Time. It’s a great Pink Floyd song. It’s also something that frequently trips up contractors filing protests before GAO. As one contractor recently discovered, a challenge to the salient characteristics of a brand name product is equivalent to challenging the terms of a solicitation, which carries a different protest deadline than evaluation challenges.
Unfortunately for the protester, its argument did not fair nearly as well as one of David Gilmour’s solos.
In the world of federal contracting, precision matters. In fact, precision is often essential when developing a winning proposal. When it comes to subjective evaluation considerations, however, it can be challenging to articulate relevant evaluation criteria with a high level of precision. Indeed, as one prospective offeror recently discovered, some evaluation terms are good enough for government work, despite being imprecise.

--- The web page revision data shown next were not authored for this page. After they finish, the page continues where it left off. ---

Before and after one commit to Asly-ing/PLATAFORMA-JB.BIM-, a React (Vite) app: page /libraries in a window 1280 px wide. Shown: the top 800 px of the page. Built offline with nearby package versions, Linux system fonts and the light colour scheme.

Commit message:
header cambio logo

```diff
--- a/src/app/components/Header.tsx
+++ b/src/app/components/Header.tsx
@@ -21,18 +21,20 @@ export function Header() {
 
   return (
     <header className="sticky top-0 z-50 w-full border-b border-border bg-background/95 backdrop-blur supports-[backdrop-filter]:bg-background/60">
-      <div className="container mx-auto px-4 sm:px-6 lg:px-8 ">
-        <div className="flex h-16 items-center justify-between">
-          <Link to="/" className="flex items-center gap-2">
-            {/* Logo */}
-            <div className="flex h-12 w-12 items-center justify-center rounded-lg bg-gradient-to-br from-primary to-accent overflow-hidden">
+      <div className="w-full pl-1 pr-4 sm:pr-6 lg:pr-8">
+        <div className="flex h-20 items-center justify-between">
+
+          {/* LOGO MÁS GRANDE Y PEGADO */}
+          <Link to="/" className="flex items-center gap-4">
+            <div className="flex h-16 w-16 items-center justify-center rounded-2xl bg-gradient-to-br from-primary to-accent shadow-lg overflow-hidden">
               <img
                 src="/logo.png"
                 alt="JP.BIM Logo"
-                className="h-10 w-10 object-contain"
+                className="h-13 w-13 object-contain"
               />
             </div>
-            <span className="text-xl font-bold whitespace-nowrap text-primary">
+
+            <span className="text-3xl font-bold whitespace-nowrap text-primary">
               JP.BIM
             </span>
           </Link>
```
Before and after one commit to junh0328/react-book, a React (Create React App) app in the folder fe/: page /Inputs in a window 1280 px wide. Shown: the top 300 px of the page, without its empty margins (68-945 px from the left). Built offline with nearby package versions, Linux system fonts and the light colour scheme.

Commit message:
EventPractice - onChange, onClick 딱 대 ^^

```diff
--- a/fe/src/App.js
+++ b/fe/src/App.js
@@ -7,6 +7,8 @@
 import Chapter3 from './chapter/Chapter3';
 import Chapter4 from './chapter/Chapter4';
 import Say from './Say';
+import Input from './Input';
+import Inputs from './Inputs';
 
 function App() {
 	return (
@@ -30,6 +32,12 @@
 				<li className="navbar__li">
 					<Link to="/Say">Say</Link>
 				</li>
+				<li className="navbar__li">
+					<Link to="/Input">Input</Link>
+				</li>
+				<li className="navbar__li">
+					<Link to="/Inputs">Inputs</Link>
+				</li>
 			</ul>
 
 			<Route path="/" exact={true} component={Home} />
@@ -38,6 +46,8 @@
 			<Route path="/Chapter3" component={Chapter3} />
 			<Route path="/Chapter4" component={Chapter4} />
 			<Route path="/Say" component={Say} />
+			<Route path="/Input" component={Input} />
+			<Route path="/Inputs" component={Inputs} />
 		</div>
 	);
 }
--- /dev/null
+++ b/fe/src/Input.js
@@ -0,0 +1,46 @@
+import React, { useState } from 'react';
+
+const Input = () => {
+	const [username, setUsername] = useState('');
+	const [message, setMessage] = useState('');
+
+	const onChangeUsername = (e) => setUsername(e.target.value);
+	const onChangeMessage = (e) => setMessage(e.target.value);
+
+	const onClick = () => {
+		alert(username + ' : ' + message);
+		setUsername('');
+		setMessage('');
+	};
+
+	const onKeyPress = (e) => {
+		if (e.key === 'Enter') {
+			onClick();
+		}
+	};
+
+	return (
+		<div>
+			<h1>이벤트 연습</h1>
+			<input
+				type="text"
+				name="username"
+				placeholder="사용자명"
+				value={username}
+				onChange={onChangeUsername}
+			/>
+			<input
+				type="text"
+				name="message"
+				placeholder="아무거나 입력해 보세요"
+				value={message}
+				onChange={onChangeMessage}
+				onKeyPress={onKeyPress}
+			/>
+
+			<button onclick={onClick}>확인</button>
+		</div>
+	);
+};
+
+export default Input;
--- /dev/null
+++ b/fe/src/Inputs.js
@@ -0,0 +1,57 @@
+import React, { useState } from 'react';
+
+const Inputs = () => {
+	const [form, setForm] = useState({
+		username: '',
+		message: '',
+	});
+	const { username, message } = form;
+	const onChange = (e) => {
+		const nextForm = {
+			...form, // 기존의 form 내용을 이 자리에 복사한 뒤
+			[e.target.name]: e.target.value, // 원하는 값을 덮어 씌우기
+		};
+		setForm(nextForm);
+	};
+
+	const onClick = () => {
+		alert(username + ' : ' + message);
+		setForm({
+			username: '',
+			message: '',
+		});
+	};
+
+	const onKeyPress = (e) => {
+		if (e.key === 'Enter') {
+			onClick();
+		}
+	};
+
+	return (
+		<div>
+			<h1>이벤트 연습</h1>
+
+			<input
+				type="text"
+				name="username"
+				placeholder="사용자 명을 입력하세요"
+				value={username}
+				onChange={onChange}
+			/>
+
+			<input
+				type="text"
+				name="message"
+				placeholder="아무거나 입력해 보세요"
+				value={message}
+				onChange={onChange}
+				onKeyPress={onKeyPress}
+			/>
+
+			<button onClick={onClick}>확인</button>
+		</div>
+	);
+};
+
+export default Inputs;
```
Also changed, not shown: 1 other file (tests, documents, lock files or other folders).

Let’s suppose that you just received a new solicitation hot off the press. As you peruse it, you find a requirement that you believe is too onerous or unnecessary. So you contemplate filing a GAO protest to challenge that term.
Before doing so, be sure that you’re an “interested party” under GAO’s regulations. Well, I filed a protest, you say, doesn’t that make me an interested party? Short answer: no.
CMMC continues to be in the news as the government ramps up the process to start requiring contractors to be compliant with the Cybersecurity Maturity Model Certification. In this video, I remind contractors why CMMC is so important.
Solicitations are intended to provide contractors with sufficient information about an agency’s needs to compete intelligently for government awards. In a recent procurement for special operations forces training facilities, one bidder alleged the solicitation provided so little detail that the solicited site “might just as well be a thrown-together paintball site for teenage birthday parties.”
Clearly in no mood to party, GAO denied the protest, taking the agency at its word that its requirements were minimal.
GAO recently sustained a challenge to an agency’s award decision where the awardee failed to provide a required letter of commitment for an individual proposed for a key personnel position. GAO said that the awardee failed to satisfy a material solicitation requirement, making the agency’s award improper.
It’s not too soon to start thinking about those New Year’s resolutions. Along with other personal goals, federal contractors might want to add a cybersecurity resolution to their list. The Department of Defense has drafted a cybersecurity certification that will be finalized in January 2020. Starting next fall, contractors will have to be certified in order to submit proposals on defense solicitations.